Return only the count of lines in the listing below where the word "PhotoBlog" appears.
** Data provided follows **
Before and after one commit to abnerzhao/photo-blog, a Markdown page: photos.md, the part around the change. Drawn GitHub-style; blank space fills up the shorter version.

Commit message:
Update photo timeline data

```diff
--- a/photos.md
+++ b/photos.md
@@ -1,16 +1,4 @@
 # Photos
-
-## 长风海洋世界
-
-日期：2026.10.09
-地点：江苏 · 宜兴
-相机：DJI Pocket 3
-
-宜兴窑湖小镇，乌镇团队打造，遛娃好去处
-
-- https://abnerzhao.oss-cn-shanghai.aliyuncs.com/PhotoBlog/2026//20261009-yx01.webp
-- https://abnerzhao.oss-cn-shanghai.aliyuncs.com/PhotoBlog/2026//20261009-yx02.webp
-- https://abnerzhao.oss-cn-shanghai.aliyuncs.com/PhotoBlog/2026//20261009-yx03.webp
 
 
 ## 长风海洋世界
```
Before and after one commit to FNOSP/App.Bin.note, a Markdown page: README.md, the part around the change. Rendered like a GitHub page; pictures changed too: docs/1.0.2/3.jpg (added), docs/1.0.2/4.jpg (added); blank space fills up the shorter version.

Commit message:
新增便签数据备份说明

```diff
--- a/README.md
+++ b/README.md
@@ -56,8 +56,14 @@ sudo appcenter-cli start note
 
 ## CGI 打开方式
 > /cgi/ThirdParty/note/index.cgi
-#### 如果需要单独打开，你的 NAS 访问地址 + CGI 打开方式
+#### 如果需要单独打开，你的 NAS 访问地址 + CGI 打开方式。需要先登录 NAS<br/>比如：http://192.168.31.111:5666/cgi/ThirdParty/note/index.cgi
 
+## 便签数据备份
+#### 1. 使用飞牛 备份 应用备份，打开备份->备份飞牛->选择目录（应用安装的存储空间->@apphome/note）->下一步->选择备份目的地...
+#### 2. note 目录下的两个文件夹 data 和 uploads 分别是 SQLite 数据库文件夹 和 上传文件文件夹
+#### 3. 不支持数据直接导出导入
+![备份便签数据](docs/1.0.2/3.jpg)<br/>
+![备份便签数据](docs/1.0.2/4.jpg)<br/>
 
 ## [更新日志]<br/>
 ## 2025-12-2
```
** End of Data provided **
— Output of the exercise —
3